After an unusual drop in launch frequency in the third quarter of 2021, SpaceX looks set to conclude the last few weeks of December with a series of Falcon 9 launches from all three of its sites on the east and west coast of the United States.
In the wake of the DART (Falcon 9 Double Asteroid Redirection Test) launch, SpaceX has scheduled its 16th Starlink launch of the year, mysteriously named Starlink 4-3. This will most likely happen next week on Wednesday 1st December.
The rocket will launch a 15-ton batch of 53 laser-coupled Starlink V1.5 satellites into orbit. Moreover, it is planned to do this using the still unknown Falcon 9 accelerator (potentially it could be B1049, B0152, B1053, B1060, B1061, B1063, B1067 or the recently launched B1058). The launch will take place from SpaceX’s Cape Canaveral LC-40 site.

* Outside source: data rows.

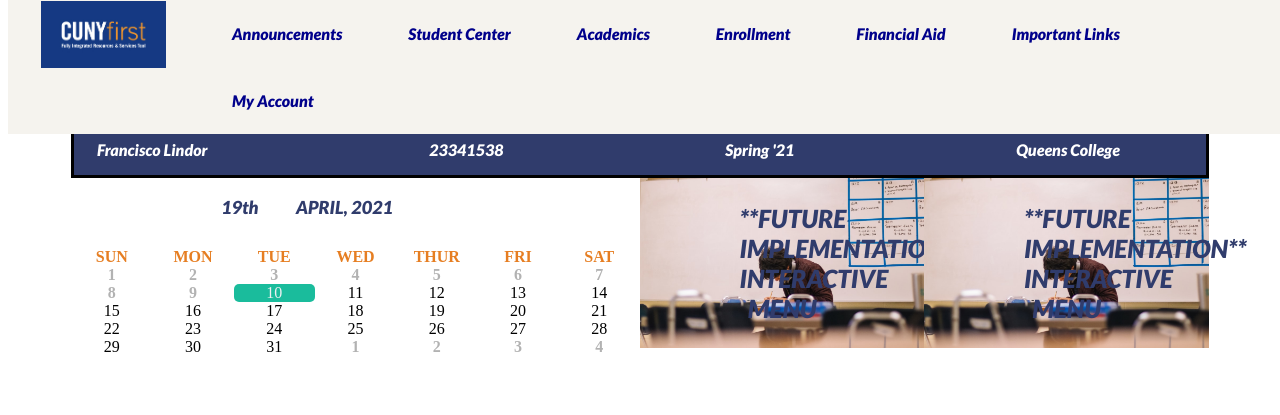
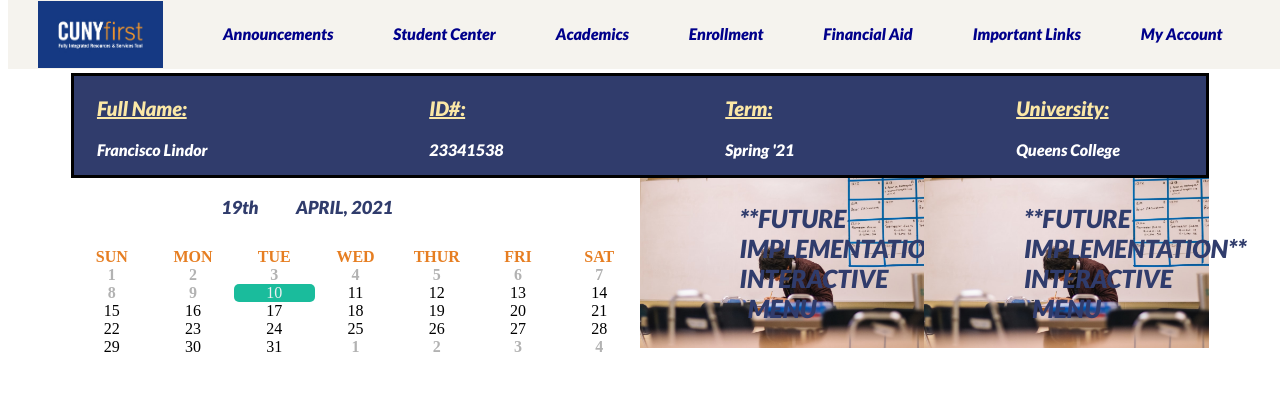
Before and after one commit to jonathanyulan99/qcfirst, a web app: file TestSite/HTML/student/cuny-announcements.html in a window 1280 px wide. Shown: the top 415 px of the page. Run offline with its HTML, style and script files only (its server is not run), Linux system fonts and the light colour scheme; some libraries are stand-ins or nearby versions.

Commit message:
Quick fixes

```diff
--- a/TestSite/CSS/student-styles/announcementstyles.css
+++ b/TestSite/CSS/student-styles/announcementstyles.css
@@ -52,7 +52,7 @@
     display: block;
     color: darkblue;
     text-align: center;
-    padding: 1px 33px;
+    padding: 1px 30px;
     text-decoration: none;
     line-height: 65px;
 }
@@ -60,6 +60,11 @@
 .nav-bar a:hover{
     background: #153983;
     color:white;
+}
+
+.nav-bar-logo a:hover{
+    position: relative;
+    top: -5px;
 }
 
 /* Styling for student details div at top of page*/
--- a/TestSite/HTML/student/add-search-courses.html
+++ b/TestSite/HTML/student/add-search-courses.html
@@ -22,7 +22,7 @@
     <body>
         <div class="student-add-courses-main-container">
             <nav class="nav-bar">
-                <a href="../student/cuny-announcements.html"><img class="nav-bar-logo" src="../../images/CUNYfirst.png" alt="logo1" id="cunyLogo" width="125"/></a>
+                <a href="../student/cuny-announcements.html"><img class="nav-bar-logo" src="../../images/CUNYfirst.png" alt="cunyFirstLogo" width="125"/></a>
                 <a href="../student/cuny-announcements.html">Announcements</a>
                 <a href="../student/student-center.html">Student Center</a>
                 <a href="../student/academics.html">Academics</a>
--- a/TestSite/HTML/student/cuny-announcements.html
+++ b/TestSite/HTML/student/cuny-announcements.html
@@ -21,7 +21,7 @@
     <body>
         <div class="announcement-main-container">
                 <nav class="nav-bar">
-                    <a href="../student/cuny-announcements.html"><img class="nav-bar-logo" src="../../images/CUNYfirst.png" alt="logo1" id="cunyLogo" width="125"/></a>
+                    <a href="../student/cuny-announcements.html"><img class="nav-bar-logo" src="../../images/CUNYfirst.png" alt="cuny-first-logo" width="125"/></a>
                     <a href="../student/cuny-announcements.html">Announcements</a>
                     <a href="../student/student-center.html">Student Center</a>
                     <a href="../student/academics.html">Academics</a>
```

In addition, the Falcon 9 B1062 is likely to support the launch of the small Imaging X-ray Polarimetry Explorer (IXPE) spacecraft from the Kennedy Space Center, which will be the launch vehicle’s fourth payload in 12 months. As a result of the launch, which is scheduled for December 9, a small observatory weighing about 300 kg will be put into low-earth orbit. If the mission does not have unexpected “fellow travelers”, it will be the smallest dedicated payload ever launched by Falcon 9, which “outstrips” even the TESS exoplanetary observatory weighing 362 kg. The booster is likely to return to Cape Canaveral in SpaceX’s landing zone (LZ).
Next, the launch of another previously unannounced Falcon accelerator is planned for the launch of the second of a new pair of Turkish geostationary (GEO) communications satellites, which is scheduled for December 18. The 4,500 kg Turksat 5B satellite will eventually join its twin 5A in orbit and support a variety of communication needs.
On the east coast, SpaceX’s last launch this year will be the launch of the CRS-24 Cargo Dragon 2 space station, slated for December 21st.
CEO Elon Musk expects SpaceX to launch at least one more Starlink mission (besides Starlink 4-3) by the end of 2021. Based solely on site turnaround times, the most likely time for this mission is the last week of December – about a month after DART if it occurs on the west coast, or 10-12 days after Turksat 5B on the east coast. If all goes according to plan, Falcon 9 will end the year with its 30th orbital launch in 2021.